It is well-known that Research Experience for Undergraduates programs are harder to get into than graduate school, but they are well-coveted, both because they are well-funded programs which are invaluable for graduate school admissions, and because they provide students with exposure to mathematics far outside the scope of the undergraduate programs.

As a rising junior, I was admitted to 3 out of the 9 REU programs I applied to. Given that said REUs often admitted fewer than 1 in 50 applicants, and that they are usually meant for rising seniors, I figure I must have done something right.

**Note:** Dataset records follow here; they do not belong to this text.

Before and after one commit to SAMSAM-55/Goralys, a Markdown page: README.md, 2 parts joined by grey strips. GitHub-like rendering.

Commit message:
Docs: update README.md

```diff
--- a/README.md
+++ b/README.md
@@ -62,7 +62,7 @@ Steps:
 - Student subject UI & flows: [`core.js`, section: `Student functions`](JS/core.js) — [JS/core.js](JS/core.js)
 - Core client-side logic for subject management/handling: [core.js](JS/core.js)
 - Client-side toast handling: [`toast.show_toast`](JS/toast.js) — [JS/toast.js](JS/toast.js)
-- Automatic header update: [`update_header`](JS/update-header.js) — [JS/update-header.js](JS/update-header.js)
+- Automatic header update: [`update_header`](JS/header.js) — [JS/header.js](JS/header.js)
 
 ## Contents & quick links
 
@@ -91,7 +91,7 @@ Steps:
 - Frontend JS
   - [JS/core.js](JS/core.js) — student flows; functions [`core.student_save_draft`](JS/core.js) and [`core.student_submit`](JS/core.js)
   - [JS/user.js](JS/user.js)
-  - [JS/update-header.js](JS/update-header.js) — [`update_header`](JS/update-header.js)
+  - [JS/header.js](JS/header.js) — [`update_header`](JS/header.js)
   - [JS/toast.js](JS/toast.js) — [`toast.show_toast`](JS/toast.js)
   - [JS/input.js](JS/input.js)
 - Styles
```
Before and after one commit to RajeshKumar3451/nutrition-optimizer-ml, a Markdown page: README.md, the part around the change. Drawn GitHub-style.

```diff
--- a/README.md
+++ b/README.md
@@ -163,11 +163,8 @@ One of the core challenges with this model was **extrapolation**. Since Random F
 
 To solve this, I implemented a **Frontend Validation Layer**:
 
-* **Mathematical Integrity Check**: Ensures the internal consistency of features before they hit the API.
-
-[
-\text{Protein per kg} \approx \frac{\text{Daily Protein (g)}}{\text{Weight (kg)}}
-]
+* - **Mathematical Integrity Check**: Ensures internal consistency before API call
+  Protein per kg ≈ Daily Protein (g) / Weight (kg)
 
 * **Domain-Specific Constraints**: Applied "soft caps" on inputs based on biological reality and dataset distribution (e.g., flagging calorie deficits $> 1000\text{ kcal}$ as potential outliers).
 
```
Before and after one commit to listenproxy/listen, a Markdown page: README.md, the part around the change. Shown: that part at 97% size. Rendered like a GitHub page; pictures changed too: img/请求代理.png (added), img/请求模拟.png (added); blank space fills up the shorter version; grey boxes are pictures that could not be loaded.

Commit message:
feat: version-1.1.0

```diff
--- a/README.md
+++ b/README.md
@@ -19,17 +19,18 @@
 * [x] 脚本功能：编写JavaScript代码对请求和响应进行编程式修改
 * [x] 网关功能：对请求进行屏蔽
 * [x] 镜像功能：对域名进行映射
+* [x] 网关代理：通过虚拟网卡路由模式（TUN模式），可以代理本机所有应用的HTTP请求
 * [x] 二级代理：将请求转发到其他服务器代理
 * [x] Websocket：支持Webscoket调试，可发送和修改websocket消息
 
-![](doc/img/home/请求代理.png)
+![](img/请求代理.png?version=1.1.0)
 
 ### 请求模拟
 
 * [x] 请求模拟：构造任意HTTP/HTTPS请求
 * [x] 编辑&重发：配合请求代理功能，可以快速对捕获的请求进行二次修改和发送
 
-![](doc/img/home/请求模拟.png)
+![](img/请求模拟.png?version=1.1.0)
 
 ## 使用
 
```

Fortunately I have been able to speak to the program director of the San Diego State University REU about what makes a good applicant. According to him, there are only four things prescribed on the NSF grant, though I'm not sure if this generalizes to REUs in general. Also notably missing from this list is whether the applicant fits the program and its research project. So, while the reader should take the following list with a grain of salt, I hope that it will be useful to young applicants nonetheless.

Inability to conduct research
The applicant should not be able to conduct research at their home institution; in particular, it is probably a tiny liberal arts school without much research funding. Applying from UC Berkeley counted a strike against me. Would it be helpful to make the case that Berkeley and other very large public research institutions (such as UCLA) do not have room for undergraduate research
Strong transcript
The applicant should have good grades in advanced mathematics classes.
Strong research statement
The applicant should have a strong research statement which indicates both their ability to communicate and makes a case that they have a strong background in mathematics. Everyone who applies to an REU is passionate about mathematics, so passion counts for very little; more important is that the applicant is able to persuade the REU that they have studied sufficiently advanced classes that they will not wash out of the REU halfway through, and that they are comfortable with struggle. For example, I wrote the following passage on each of my applications:
[F]or instance, as part of a project for my analysis class, I proved that for each uncountable Polish space P and each countable ordinal \alpha, there exists a function on P whose Baire rank is \alpha. This originated from a problem posed by my professor: How does one generalize the notion of a Baire rank from the integers to the ordinals? In order to solve this problem I needed to learn basic descriptive set theory and measure theory.
In hindsight, it would have been wise to also mention why I even attemped this problem in the first place: I had just bombed the midterm and needed to redeem myself: this would have highlighted that I am comfortable recovering from major setbacks, as so often occur in academia.
Strong letters of recommendation
The most important part of the application: if the letters were lukewarm, the program director would just throw out the application without reading it. To ensure strong letters, it is often recommended to go to office hours frequently and to ask the recommender if they could write a strong letter, so that they could refuse if necessary. This is probably the most difficult part of the application for a lower-division student at UC Berkeley or a similarly large school, because of how little they interact with faculty, and I am not sure it is worth one's time to apply as a freshman from Berkeley.

If anyone has any other tips, I'd be glad to hear them. Good luck!